(Stored items)

____

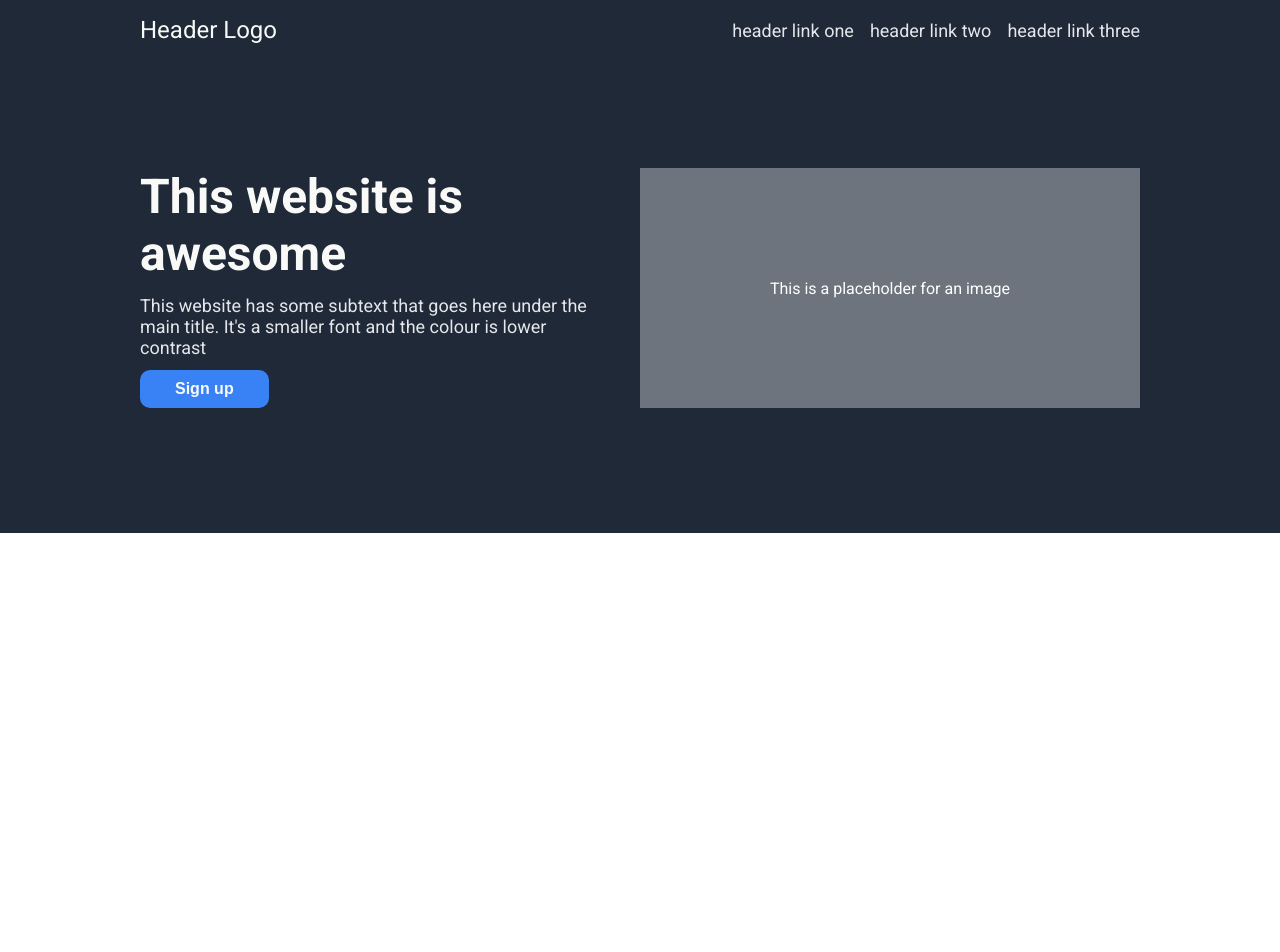
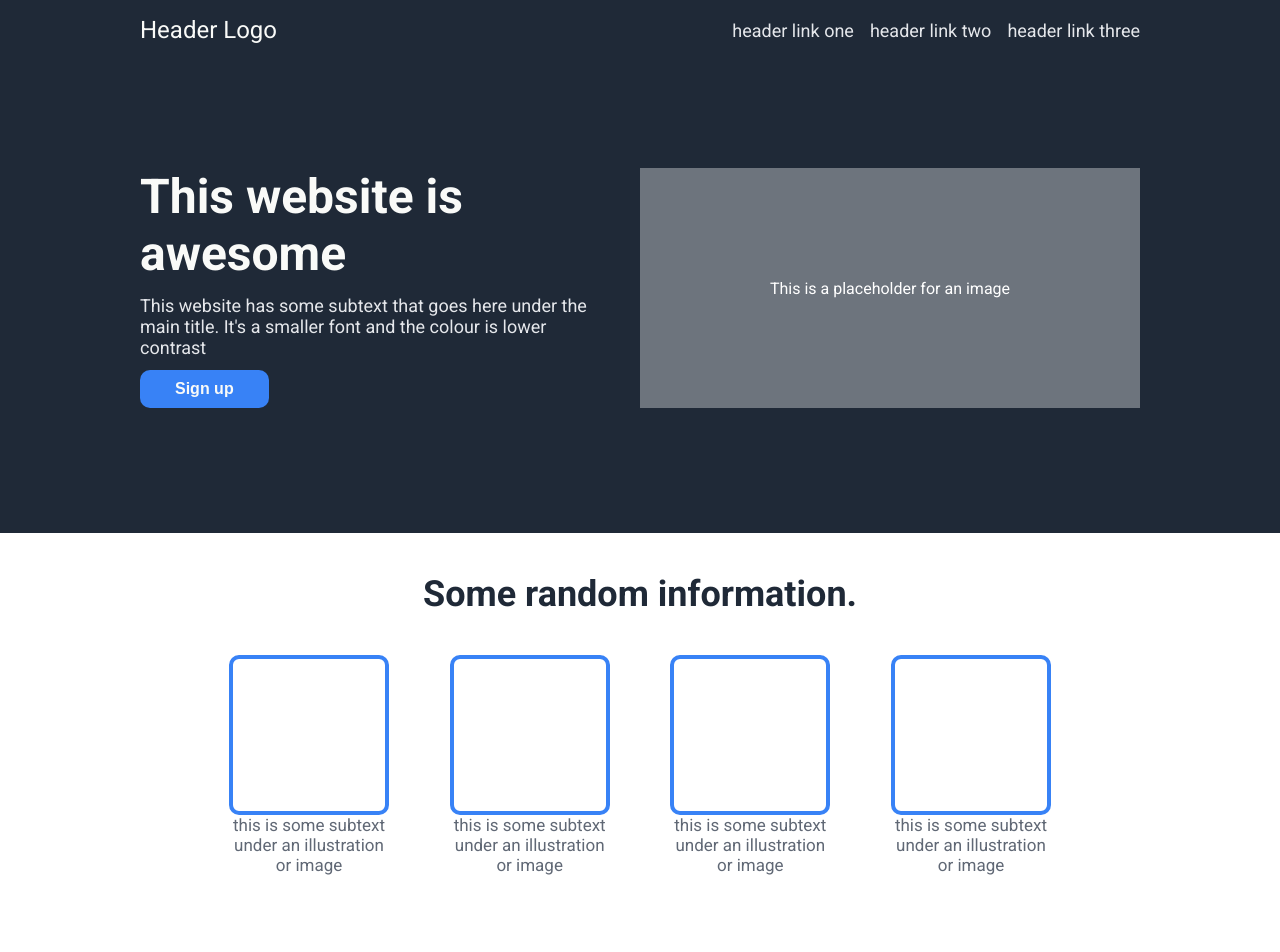
Before and after one commit to Aaron-Phan1/TOP-landing-page, a plain HTML site: page index.html in a window 1280 px wide. Shown: the top 952 px of the page. Drawn offline with Linux system fonts and the light colour scheme.

Commit message:
Add section 2 and css styling to match design
- Added content for Section 2 in index.html.
- Applied CSS styling to Section 2 to match the full design.

```diff
--- a/index.html
+++ b/index.html
@@ -42,7 +42,28 @@
 
         </div>
 
-        <div class="section2"></div>
+        <div class="section2">
+            <div class="section2header">Some random information.</div>
+            <div class="cards">
+                <div class="card">
+                    <div class="box"></div>
+                    <p class="cardtext">this is some subtext under an illustration or image</p>
+                </div>
+                <div class="card">
+                    <div class="box"></div>
+                    <p class="cardtext">this is some subtext under an illustration or image</p>
+                </div>
+                <div class="card">
+                    <div class="box"></div>
+                    <p class="cardtext">this is some subtext under an illustration or image</p>
+                </div>
+                <div class="card">
+                    <div class="box"></div>
+                    <p class="cardtext">this is some subtext under an illustration or image</p>
+                </div>
+            </div>
+        </div>
+
         <div class="section3"></div>
         <div class="section4"></div>
     </div>
--- a/styles.css
+++ b/styles.css
@@ -138,3 +138,43 @@ button {
     font-weight: bold;
     font-size: 16px;
 }
+
+/* Section 2 */
+.section2 {
+    display: flex;
+    flex-direction: column;
+    align-items: center;
+}
+.section2header {
+    font-size: 36px;
+    font-weight: bolder;
+    color: #1F2937;
+    padding: 40px 0;
+}
+
+.cardtext {
+    color: #606875;
+    width: 160px;
+    font-size: 17px;
+
+}
+
+.cards {
+    display: flex;
+    width: 100%;
+    max-width: 822px;
+    justify-content: space-between;
+}
+
+.card {
+    text-align: center;
+}
+
+.box {
+    width: 100%;
+    box-sizing: border-box;
+    height: 160px;
+    max-width: 160px;
+    border-radius: 10px;
+    border: 4px solid #3882F6;
+}
```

____

> Work order
Without the pictures, repeat every record above exactly as written.

> Solution to the problem
Before and after one commit to Aaron-Phan1/TOP-landing-page, a plain HTML site: page index.html in a window 1280 px wide. Shown: the top 952 px of the page. Drawn offline with Linux system fonts and the light colour scheme.

Commit message:
Add section 2 and css styling to match design
- Added content for Section 2 in index.html.
- Applied CSS styling to Section 2 to match the full design.

```diff
--- a/index.html
+++ b/index.html
@@ -42,7 +42,28 @@
 
         </div>
 
-        <div class="section2"></div>
+        <div class="section2">
+            <div class="section2header">Some random information.</div>
+            <div class="cards">
+                <div class="card">
+                    <div class="box"></div>
+                    <p class="cardtext">this is some subtext under an illustration or image</p>
+                </div>
+                <div class="card">
+                    <div class="box"></div>
+                    <p class="cardtext">this is some subtext under an illustration or image</p>
+                </div>
+                <div class="card">
+                    <div class="box"></div>
+                    <p class="cardtext">this is some subtext under an illustration or image</p>
+                </div>
+                <div class="card">
+                    <div class="box"></div>
+                    <p class="cardtext">this is some subtext under an illustration or image</p>
+                </div>
+            </div>
+        </div>
+
         <div class="section3"></div>
         <div class="section4"></div>
     </div>
--- a/styles.css
+++ b/styles.css
@@ -138,3 +138,43 @@ button {
     font-weight: bold;
     font-size: 16px;
 }
+
+/* Section 2 */
+.section2 {
+    display: flex;
+    flex-direction: column;
+    align-items: center;
+}
+.section2header {
+    font-size: 36px;
+    font-weight: bolder;
+    color: #1F2937;
+    padding: 40px 0;
+}
+
+.cardtext {
+    color: #606875;
+    width: 160px;
+    font-size: 17px;
+
+}
+
+.cards {
+    display: flex;
+    width: 100%;
+    max-width: 822px;
+    justify-content: space-between;
+}
+
+.card {
+    text-align: center;
+}
+
+.box {
+    width: 100%;
+    box-sizing: border-box;
+    height: 160px;
+    max-width: 160px;
+    border-radius: 10px;
+    border: 4px solid #3882F6;
+}
```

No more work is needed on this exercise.